Before AI Disruption, Procurement Leaders Say It’s Back To Basics

For a few years now, the procurement department has earned rising attention for its potential to become a strategic component of the enterprise not simply one that spends company money. There is no single path to building up that strategic role, however.

Procurement professionals have approached this task in many ways, often turning to multiple tactics at once to elevate their roles. In a recent survey of these professionals, source-to-pay software provider Zycus found two paths in particular that the industry is eyeing: supplier-relationship management and technology adoption.

Zycus just released its “Pulse of Procurement 2018” report  a majority of the 400 procurement professionals surveyed agreed that their top priority is the migration of procurement from a tactical to a strategic aspect of their firms. Cost savings remain a top focus for these professionals, but Zycus’ report found that forecasted savings remain hovering at about 9 or 10 percent, a figure that Zycus Vice President of Corporate Development Richard Waugh said has remained fairly consistent in the five years the survey has been conducted.

It’s time, then, for procurement professionals to try a new tactic.

“Procurement has to continue to deliver those historical savings, but also find new opportunities for value,” Waugh recently told PYMNTS in an interview.

Increasingly, the buyer-supplier relationship is being looked at as a way to make advancements in that initiative. Zycus’ research found that a lack of visibility into supplier performance is survey respondents’ number-two pain point, while achieving better synergies with suppliers was chosen by 15 percent of executives as their top priority. This is good news for suppliers, which, Waugh explained, enjoy a bit of leverage with their corporate customers in times of economic growth, thanks to inflationary price pressures.

“In good economic times, suppliers will have more opportunity to work with different customers,” Waugh said. “From the procurement of [a] supplier management standpoint, it becomes a focus of how to become the customer of choice.”

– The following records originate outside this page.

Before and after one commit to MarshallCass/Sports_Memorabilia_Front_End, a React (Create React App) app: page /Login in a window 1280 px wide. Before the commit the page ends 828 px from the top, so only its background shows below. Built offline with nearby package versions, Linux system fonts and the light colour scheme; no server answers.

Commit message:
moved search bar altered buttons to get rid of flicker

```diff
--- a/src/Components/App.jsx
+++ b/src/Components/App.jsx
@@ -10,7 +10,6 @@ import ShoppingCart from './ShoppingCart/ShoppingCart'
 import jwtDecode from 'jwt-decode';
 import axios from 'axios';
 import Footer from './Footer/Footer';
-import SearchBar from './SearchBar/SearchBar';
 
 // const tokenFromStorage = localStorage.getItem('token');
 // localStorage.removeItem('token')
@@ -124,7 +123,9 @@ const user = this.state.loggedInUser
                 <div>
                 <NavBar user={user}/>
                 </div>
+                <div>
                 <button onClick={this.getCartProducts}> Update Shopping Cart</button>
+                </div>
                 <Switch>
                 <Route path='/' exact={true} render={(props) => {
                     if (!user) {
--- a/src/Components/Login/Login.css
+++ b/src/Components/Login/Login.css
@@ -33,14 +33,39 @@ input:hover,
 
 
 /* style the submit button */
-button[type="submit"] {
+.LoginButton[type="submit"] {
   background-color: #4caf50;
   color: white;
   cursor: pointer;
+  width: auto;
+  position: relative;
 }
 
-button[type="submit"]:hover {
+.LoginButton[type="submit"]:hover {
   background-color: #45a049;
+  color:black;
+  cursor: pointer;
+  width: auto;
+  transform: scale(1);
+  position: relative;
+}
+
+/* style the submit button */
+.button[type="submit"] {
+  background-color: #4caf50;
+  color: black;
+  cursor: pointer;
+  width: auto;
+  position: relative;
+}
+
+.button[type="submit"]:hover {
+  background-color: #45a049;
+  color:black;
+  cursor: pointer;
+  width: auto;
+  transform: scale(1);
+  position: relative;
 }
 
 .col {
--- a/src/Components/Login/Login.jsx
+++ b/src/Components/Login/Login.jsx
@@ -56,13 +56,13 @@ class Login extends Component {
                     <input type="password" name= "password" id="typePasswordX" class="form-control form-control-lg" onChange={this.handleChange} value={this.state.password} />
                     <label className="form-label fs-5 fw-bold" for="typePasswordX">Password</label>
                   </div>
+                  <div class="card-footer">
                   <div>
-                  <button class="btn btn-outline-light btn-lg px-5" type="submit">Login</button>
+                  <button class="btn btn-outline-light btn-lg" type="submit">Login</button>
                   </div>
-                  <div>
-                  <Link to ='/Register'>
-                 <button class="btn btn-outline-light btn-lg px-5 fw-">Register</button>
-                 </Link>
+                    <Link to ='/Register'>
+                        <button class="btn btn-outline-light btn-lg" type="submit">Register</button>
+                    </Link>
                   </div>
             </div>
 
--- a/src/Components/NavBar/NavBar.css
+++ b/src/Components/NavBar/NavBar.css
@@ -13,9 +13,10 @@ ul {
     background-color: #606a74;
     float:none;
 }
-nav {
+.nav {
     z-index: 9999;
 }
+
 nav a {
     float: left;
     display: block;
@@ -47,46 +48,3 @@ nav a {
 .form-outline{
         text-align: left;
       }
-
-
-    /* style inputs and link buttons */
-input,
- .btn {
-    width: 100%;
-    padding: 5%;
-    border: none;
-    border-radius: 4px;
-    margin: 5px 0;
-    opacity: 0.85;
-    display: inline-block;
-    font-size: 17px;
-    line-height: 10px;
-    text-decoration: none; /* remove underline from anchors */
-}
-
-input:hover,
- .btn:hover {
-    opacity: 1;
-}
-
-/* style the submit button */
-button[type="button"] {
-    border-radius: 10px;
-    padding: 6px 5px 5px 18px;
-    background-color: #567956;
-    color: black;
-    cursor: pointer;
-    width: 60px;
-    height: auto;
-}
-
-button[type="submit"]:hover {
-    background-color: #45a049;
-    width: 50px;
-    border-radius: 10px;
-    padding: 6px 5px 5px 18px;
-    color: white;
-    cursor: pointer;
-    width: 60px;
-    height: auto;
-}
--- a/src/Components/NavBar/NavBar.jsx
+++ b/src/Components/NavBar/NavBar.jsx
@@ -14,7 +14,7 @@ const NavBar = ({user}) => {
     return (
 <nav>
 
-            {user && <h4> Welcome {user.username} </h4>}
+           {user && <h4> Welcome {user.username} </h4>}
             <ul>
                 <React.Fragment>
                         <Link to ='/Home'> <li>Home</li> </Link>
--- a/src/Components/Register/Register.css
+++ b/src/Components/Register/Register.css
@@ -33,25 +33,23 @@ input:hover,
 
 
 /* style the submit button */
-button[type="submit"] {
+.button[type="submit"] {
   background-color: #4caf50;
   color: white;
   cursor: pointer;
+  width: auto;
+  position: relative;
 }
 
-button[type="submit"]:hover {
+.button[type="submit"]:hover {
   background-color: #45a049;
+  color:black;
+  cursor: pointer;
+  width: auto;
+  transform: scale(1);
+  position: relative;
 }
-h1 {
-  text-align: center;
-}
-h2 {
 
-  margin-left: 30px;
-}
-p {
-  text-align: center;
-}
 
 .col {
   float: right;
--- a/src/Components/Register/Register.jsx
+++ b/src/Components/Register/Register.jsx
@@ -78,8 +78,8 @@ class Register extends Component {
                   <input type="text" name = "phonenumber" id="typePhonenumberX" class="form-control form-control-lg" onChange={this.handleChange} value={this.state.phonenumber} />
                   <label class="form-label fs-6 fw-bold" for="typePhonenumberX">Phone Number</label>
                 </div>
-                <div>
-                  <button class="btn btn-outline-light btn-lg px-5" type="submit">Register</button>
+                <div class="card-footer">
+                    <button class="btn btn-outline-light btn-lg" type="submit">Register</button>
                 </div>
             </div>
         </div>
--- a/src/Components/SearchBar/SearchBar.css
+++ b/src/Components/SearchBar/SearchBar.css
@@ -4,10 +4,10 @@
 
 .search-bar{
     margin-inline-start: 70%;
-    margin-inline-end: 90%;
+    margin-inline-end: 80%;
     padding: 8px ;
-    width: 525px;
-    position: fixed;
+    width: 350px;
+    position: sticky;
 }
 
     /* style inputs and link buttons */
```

According to Waugh, this means understanding vendors’ cash flow management needs and adjusting payment terms to ensure suppliers are able to keep operating. Increasingly, though, corporate buyers are “getting more savvy” about how they approach the buyer-supplier relationship, he said, segmenting vendors to prioritize early-payment discount agreements with strategic vendors. Technology, Waugh noted, is playing an increasingly important role in shifting the procurement department into that strategic role.

“There are more strategic suppliers, including a number of smaller firms, that are coming to market with new technology,” he said. “Those with a more evolved view say, ‘Our future competitiveness is tied to making sure these vendors can grow. We have a role in making sure they can manage their working capital,’ and that means paying them on time.”

However, as procurement officials look out to their supply chains to save money, they’re also looking inward to move the needle in becoming a strategic part of their companies. And just as technology is becoming a key component of the buyer-supplier relationships, Waugh noted that procurement executives signal rising interest in emerging technologies, including blockchain, robotics process automation, machine learning and artificial intelligence.

Zycus’ report found significant interest among the professionals in these tools and how they expect the technologies to affect their jobs. Waugh said he predicts machine learning and AI will have the most profound impact, but he emphasized that, while interest in cutting-edge tools like AI is on the rise, procurement professionals aren’t getting ahead of themselves.

“I think there is a healthy recognition in the market that says, in order to prepare for the next wave of technological innovation, we first have to get our house in order,” he said.

Machine learning technologies, for example, will only function if they are fed data. A procurement team that runs on paper isn’t going to benefit from a robot in the workplace.

“We first need to make the shift from tactical to strategic,” added Waugh. “Only then can you take full advantage of those technologies. I think it’s a healthy, realistic, pragmatic view procurement professionals know this is in the future, and they have great potential to dramatically alter the way the function is performed. But first, we have to make sure we’ve mastered the fundamentals of taking our core processes and digitizing them.”

For the procurement team, the ability to become strategic must involve a bit of multitasking: looking outward at supplier relationships and looking inward at digitization and technology adoption. After all, Waugh said, the fact is that saving money on supplier contracts may have reached its limit.

“More mature procurement organizations get to the point eventually of diminishing returns, as it relates to cost savings from suppliers,” he said. “There is a recognition that, in order to continue to deliver value, we have to find innovation for instance, from our supply base that goes beyond just driving cost savings. You can’t save yourself to zero.”